Limestone producer looks to build massive underground mine in the U.P. (Up North Live): The Canadian company, Graymont Inc., is one of the largest limestone producers in North America. The company wants to start mining in the Upper Peninsula by buying 10,000 acres of Mackinac County land that currently is owned by the Department of Natural Resources. The land will be divided up between an underground mine, surface mining and a processing plant. County residents have mixed reactions to the plan, claiming it will bring jobs, but also harm the environment. The DNR is accepting feedback for the next six weeks on the situation.

Climate change opens doors to forest pests new to Great Lakes (Great Lakes Echo): The changing climate will increase the frequency of droughts, increase the severity of snow/rain storms and make frosts occur later. These things will make trees more vulnerable to insects and disease. Insects such as the mimosa webworm and the hemlock woolly adelgid are a concern for the Great Lakes region. The mountain pine beetle, however, is the most dangerous because it could mean a higher risk of forest fires if the insect causes an increase in pine tree mortality.

Snuffing out smoke: West Michigan school bus drivers shut off engines to reduce emissions (MLive): Schools in West Michigan are taking steps toward reducing the amount of fumes that come out of their school buses by turning off the buses rather than letting them idle. Newer buses also have higher standards when it comes to harmful emissions. A recent USA Today story reported that soot levels in air samples at Cincinnati public elementary schools dropped after the schools implemented the change.

What America’s forests looked like before Europeans arrived (Mother Nature Network): Researchers know the landscape of America’s Northeastern forests are dramatically different today than they were 400 years ago, before European settlers arrived. Because of a rare fossil discovery in Pennsylvania, scientists were able to piece together the full story of America’s early forests. They are hoping that if they can identify fossil tree-leaf sites, it can help with forest restoration projects throughout the Northeastern United States.

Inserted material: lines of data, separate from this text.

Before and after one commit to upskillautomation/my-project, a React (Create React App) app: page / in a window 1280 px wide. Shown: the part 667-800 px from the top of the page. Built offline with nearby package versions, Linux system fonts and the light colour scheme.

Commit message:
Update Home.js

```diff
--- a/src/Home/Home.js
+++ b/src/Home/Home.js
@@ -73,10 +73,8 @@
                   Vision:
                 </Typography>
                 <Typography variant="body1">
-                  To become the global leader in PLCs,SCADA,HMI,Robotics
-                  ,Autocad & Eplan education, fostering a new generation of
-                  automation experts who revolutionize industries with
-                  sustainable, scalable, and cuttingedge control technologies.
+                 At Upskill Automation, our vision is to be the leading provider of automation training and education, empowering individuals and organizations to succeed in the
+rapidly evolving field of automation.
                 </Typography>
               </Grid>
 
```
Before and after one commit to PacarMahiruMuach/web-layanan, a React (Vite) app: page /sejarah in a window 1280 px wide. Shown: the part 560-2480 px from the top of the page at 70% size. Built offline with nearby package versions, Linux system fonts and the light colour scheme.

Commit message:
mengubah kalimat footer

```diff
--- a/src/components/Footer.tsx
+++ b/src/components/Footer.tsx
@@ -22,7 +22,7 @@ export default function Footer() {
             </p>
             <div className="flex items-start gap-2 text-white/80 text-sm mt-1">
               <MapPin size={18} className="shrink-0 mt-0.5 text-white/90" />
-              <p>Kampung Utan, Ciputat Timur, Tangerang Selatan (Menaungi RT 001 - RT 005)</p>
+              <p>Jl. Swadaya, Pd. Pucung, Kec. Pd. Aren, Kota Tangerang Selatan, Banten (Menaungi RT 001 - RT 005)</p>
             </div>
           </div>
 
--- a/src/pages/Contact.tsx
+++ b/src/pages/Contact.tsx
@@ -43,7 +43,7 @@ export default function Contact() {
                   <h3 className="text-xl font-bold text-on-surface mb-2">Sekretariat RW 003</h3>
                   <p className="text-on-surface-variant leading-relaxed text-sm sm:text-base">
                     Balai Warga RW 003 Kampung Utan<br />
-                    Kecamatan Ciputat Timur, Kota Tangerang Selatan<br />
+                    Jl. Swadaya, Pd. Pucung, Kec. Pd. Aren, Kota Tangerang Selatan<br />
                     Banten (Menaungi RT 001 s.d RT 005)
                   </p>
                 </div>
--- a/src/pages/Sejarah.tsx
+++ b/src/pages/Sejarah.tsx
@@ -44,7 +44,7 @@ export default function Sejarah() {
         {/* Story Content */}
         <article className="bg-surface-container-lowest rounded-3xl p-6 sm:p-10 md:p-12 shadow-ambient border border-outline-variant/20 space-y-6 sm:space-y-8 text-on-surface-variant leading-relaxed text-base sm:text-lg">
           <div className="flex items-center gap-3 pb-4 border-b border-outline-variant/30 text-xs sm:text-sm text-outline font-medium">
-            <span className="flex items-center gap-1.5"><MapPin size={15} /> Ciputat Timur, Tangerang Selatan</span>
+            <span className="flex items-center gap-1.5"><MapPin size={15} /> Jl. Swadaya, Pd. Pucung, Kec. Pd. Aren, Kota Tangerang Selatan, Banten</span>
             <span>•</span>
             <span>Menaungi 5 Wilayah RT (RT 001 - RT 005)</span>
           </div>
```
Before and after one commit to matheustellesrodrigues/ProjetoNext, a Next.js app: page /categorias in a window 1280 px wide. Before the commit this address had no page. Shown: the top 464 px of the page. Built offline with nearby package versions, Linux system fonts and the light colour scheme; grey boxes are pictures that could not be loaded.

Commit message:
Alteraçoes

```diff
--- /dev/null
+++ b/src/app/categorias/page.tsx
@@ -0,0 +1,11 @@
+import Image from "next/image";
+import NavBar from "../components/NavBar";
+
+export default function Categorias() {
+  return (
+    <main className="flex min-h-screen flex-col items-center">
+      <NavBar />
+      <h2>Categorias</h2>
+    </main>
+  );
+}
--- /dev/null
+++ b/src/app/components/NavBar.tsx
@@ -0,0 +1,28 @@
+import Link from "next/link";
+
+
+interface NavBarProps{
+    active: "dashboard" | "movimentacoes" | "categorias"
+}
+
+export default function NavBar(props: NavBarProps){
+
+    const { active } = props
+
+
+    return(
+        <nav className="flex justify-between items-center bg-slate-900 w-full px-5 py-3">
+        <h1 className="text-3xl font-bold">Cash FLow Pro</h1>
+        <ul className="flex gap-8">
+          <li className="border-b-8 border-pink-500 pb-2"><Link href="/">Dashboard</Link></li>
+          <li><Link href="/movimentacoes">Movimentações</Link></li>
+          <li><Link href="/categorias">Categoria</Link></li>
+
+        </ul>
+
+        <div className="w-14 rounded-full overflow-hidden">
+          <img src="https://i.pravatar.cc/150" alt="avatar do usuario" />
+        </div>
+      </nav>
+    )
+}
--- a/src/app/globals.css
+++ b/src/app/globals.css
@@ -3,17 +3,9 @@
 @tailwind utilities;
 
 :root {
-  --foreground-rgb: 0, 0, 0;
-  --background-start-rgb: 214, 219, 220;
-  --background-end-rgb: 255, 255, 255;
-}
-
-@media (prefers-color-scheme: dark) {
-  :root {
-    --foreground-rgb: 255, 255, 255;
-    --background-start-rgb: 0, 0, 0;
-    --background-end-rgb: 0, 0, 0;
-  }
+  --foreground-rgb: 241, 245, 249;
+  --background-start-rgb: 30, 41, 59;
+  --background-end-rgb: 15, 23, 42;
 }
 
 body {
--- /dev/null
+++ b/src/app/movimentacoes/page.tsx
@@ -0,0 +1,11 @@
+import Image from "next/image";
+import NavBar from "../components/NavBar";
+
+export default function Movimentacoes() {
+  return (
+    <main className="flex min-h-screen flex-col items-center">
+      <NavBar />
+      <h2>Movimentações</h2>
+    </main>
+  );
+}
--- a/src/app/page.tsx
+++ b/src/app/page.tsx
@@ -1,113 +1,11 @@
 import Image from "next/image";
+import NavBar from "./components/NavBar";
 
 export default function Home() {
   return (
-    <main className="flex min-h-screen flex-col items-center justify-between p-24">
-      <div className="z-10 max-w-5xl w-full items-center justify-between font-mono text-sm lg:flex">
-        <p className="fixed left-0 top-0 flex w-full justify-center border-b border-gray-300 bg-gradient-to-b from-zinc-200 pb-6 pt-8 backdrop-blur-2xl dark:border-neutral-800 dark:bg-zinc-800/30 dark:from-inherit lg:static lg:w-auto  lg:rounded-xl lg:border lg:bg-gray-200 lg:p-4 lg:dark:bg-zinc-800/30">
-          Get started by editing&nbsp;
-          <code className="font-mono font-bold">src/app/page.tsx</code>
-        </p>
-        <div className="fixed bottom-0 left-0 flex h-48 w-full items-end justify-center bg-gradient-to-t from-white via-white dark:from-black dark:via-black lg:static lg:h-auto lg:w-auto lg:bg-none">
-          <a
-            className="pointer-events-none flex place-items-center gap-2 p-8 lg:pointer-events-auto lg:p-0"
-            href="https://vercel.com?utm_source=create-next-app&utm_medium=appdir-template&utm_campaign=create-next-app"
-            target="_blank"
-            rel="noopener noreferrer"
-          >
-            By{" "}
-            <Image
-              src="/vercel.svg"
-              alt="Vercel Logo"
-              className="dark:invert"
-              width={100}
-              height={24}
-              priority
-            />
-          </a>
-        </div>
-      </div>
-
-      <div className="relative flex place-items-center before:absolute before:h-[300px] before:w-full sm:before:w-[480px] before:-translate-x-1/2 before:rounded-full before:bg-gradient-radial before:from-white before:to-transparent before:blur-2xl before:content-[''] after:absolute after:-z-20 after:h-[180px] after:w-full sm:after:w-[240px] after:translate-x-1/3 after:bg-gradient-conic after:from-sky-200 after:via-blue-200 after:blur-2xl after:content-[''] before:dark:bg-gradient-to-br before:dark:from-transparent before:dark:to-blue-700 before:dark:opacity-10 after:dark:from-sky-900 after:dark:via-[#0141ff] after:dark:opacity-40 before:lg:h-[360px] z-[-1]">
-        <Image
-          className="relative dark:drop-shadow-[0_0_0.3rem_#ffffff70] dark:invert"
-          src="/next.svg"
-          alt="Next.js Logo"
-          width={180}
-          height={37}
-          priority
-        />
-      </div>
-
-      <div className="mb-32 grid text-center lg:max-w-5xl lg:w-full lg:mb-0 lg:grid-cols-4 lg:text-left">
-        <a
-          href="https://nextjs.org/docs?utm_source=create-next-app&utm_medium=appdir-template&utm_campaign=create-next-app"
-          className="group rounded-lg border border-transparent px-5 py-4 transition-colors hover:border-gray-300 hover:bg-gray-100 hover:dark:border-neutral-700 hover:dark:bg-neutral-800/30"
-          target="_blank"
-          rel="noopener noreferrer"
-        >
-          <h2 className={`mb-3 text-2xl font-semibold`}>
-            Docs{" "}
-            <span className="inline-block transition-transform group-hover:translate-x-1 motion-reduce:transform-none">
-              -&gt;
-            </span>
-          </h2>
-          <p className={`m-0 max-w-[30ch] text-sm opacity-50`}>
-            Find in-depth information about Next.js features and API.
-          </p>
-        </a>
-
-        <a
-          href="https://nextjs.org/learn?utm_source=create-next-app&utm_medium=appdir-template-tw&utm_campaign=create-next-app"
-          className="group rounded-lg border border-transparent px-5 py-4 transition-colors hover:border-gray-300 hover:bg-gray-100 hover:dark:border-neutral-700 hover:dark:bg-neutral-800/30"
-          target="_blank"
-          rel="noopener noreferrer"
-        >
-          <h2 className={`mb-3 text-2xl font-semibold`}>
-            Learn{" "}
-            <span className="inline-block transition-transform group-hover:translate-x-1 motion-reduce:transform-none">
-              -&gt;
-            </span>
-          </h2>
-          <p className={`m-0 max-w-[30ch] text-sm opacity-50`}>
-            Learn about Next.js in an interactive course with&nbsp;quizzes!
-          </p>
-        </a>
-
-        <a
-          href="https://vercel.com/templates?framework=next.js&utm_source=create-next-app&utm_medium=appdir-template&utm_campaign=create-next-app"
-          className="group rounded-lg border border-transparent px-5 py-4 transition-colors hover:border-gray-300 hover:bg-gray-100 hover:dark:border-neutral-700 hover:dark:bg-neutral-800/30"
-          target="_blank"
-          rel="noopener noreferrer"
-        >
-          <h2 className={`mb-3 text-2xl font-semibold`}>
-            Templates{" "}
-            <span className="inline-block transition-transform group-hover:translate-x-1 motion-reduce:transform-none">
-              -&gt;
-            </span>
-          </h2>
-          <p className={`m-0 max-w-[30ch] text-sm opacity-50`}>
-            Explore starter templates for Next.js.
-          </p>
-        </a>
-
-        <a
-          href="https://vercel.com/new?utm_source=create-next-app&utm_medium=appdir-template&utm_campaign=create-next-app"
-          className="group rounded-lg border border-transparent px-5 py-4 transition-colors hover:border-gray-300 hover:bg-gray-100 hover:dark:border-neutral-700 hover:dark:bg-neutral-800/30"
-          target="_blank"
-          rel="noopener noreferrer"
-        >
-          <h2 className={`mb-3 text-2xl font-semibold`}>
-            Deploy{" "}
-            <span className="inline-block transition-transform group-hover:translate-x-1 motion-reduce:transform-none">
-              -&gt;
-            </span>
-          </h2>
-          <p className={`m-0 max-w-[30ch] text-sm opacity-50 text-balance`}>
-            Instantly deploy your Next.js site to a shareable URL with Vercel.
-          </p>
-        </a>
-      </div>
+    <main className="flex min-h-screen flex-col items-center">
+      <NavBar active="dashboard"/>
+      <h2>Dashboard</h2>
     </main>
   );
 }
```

Michigan’s feral swine numbers are dropping…or are they? (Great Lakes Echo): Wild pigs in Michigan are known to carry diseases, infect farm pigs and destroy land. According to the Department of Natural Resources, the number of feral swine in Michigan has dropped significantly. But, other groups are saying differently. The DNR’s report shows that less than ten feral swine were reported this year, whereas over 40 were reported last year. Mary Kelpinski, executive director of Michigan Pork Producers Association, said the problem is actually growing worse and they are having a hard time getting people to report sightings.